Moving on from the dramaturgical structure and early monologues, the drama unfolds in a fairly standard melodrama fashion over the night before Laurence is moving to a residential care home, triggered by an anonymous call to social services. The knives have been out between the parents for some years it seems and they re-hash their old wounds in a raw if sometime overblown manner.
That they both loved Laurence, I was of no doubt. (But an over fondness for ruffling the puppet’s hair was inauthentic to me; the foot rubbing being closer to the mark - note also the foot rubbing was on the actor’s actual feet as there was no bottom half of the puppet)
The carer character was the most sympathetic apart from a strange flight of fancy from the character as to a notion that disabled people might be reincarnated animals - this didn’t seem in keeping with what we knew of the carer to me. I’m not surprised the writer was a carer himself, so sympathetically was the character written.
The father (Martin) was not particularly sympathetic. His anger and aggression were perhaps understandable although after 11 years or so, the portrayal of his handling of Laurence’s behaviour (eg when asking for more pizza, and then cake) was a little off. Still, the mother accuses him of mostly playing Xbox and by implication wasting his life. It was a little unclear how much caring he was doing (Laurence was also going to a school with 2-to-1 support). That the father wanted Laurence to stay at home was clear, whether this was the right decision by Laurence was less clear.

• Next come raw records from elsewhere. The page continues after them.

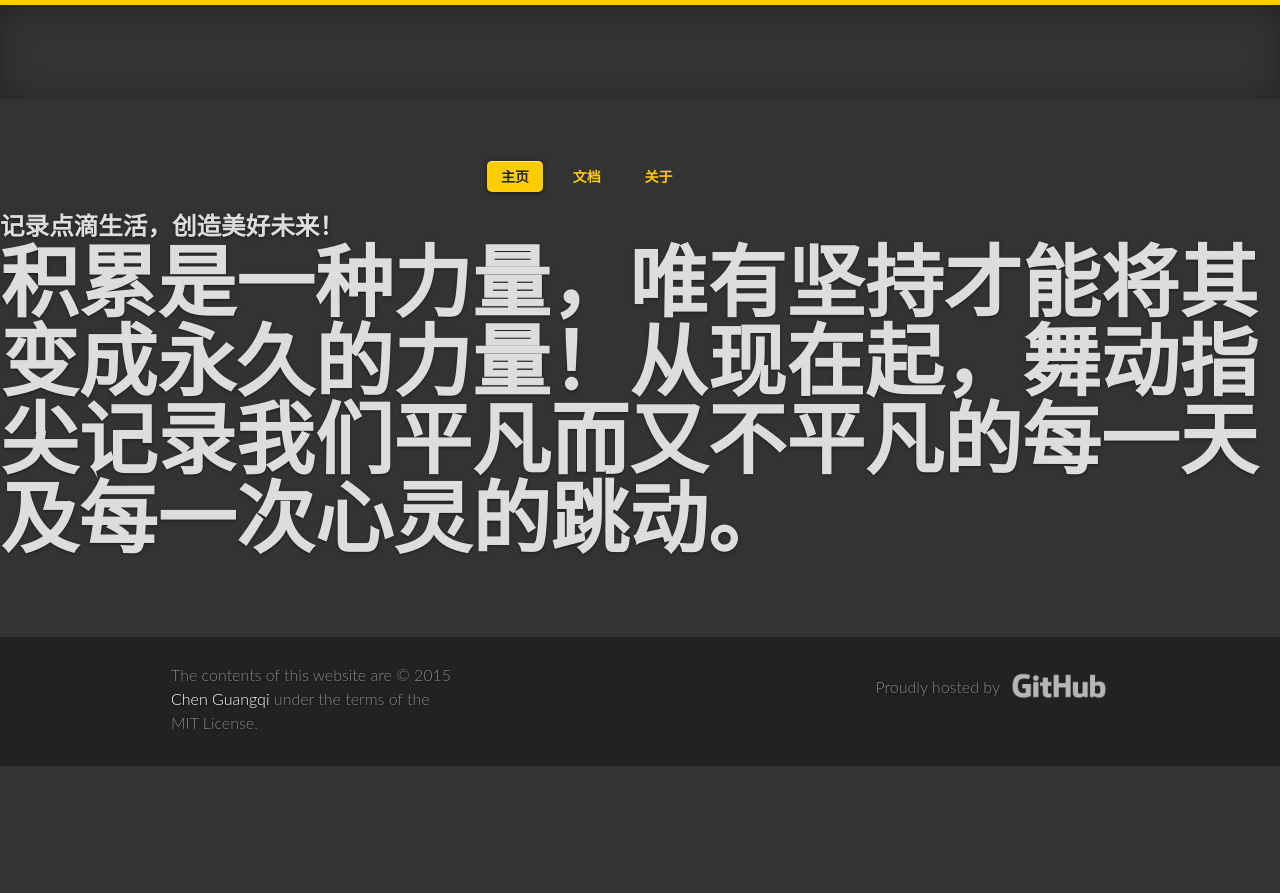
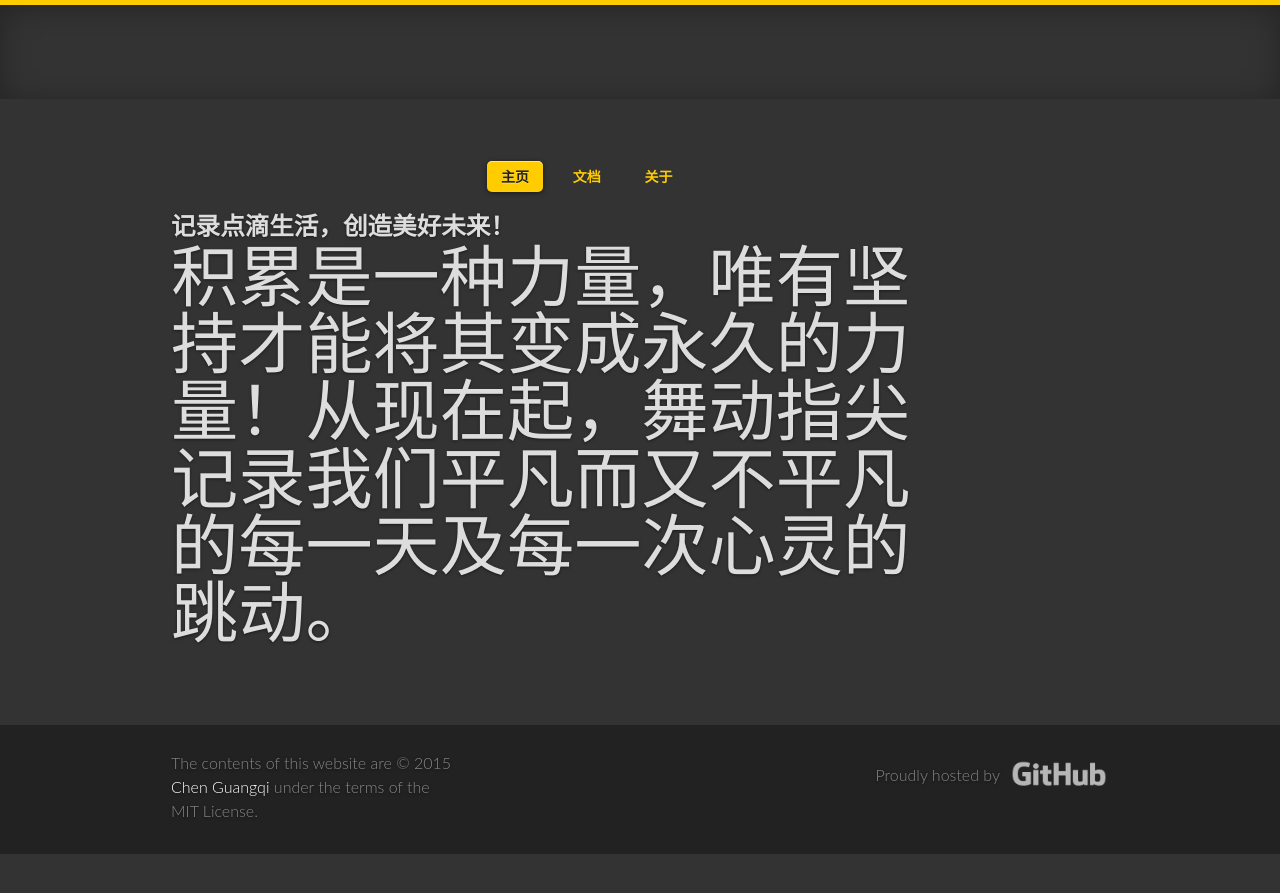
Before and after one commit to chenguangqi/chenguangqi.github.io, a Jekyll site: the page built from index.html, in a window 1280 px wide. Shown: the top 893 px of the page. Built offline with Jekyll 4.4.1, drawn with Linux system fonts in a browser that asks for light colours; Markdown is read by kramdown in place of the engine named in the settings; the list of posts is cut into pages by our own code.

Commit message:
Update index.html

```diff
--- a/index.html
+++ b/index.html
@@ -5,10 +5,12 @@ overview: true
 ---
 
 <section class="intro">
+  <div class=grid>
   <div class="unit four-fifths">
-    <h3>记录点滴生活，创造美好未来！</p>
+    <h3>记录点滴生活，创造美好未来！</h3>
     <div class="post-content">
       <p>积累是一种力量，唯有坚持才能将其变成永久的力量！从现在起，舞动指尖记录我们平凡而又不平凡的每一天及每一次心灵的跳动。</p>
     </div>
   </div>
+  </div>
 </section>
```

The mother (Tam) was more sympathetic than Martin but with many flaws and had a wider range of characterisation to play with, although again the feelings of being undesired and the need to be loved were well telegraphed - that it made the carer seem clueless that he didn’t see a potential clumsy pass coming at him. The anguish and guilt of what it means to be a good mother to want the best for your child, when the best thing might not be yourself, was well articulated. Charlie Brooks, playing Tam, had some fine character moments particularly in her quieter moments rather than the arguments.
But both parents had few redeeming features and so at their core didn’t quite feel authentically complete to me.
I think the phrase that many might pick upon would be:
“You can love someone and wonder what it would be like if they were someone else. That’s OK.” (spoken somewhat aphoristically)
But, I think the theme I pick up on is
Wishing the best for someone you love, might mean letting them go, might be supporting them in reaching their potential and their dreams.
If Martin truly supported Tam in her venture business… and made a success of her
If Tam could love Martin for who he was, not for who she wished him to be
If a young couple could grow together…
If Tam and Martin could put Laurence’s needs before their own… which ultimately they do
And which ultimately parents round the world do every day for the children they love.
Points to the writer for telling a story, not often told and bringing disability to the stage. Points to Southwark and the AD for staging the play. That the creative decision on the use of the puppet has gone down badly with many is unfortunate as we need more of these stories. Not less.
Read a positive Guardian review (MIriam Gillinson) here: https://www.theguardian.com/stage/2019/feb/19/all-in-a-row-review-autistic-child-puppet-drama-southwark-playhouse-london
A critical review here: https://britishtheatre.com/review-all-in-a-row-southwark-playhouse/
See some real footage of a Japanese non-verbal (But can communicate) boy author of Reasons I Jump: here
and some Lessons I learned from Autism here: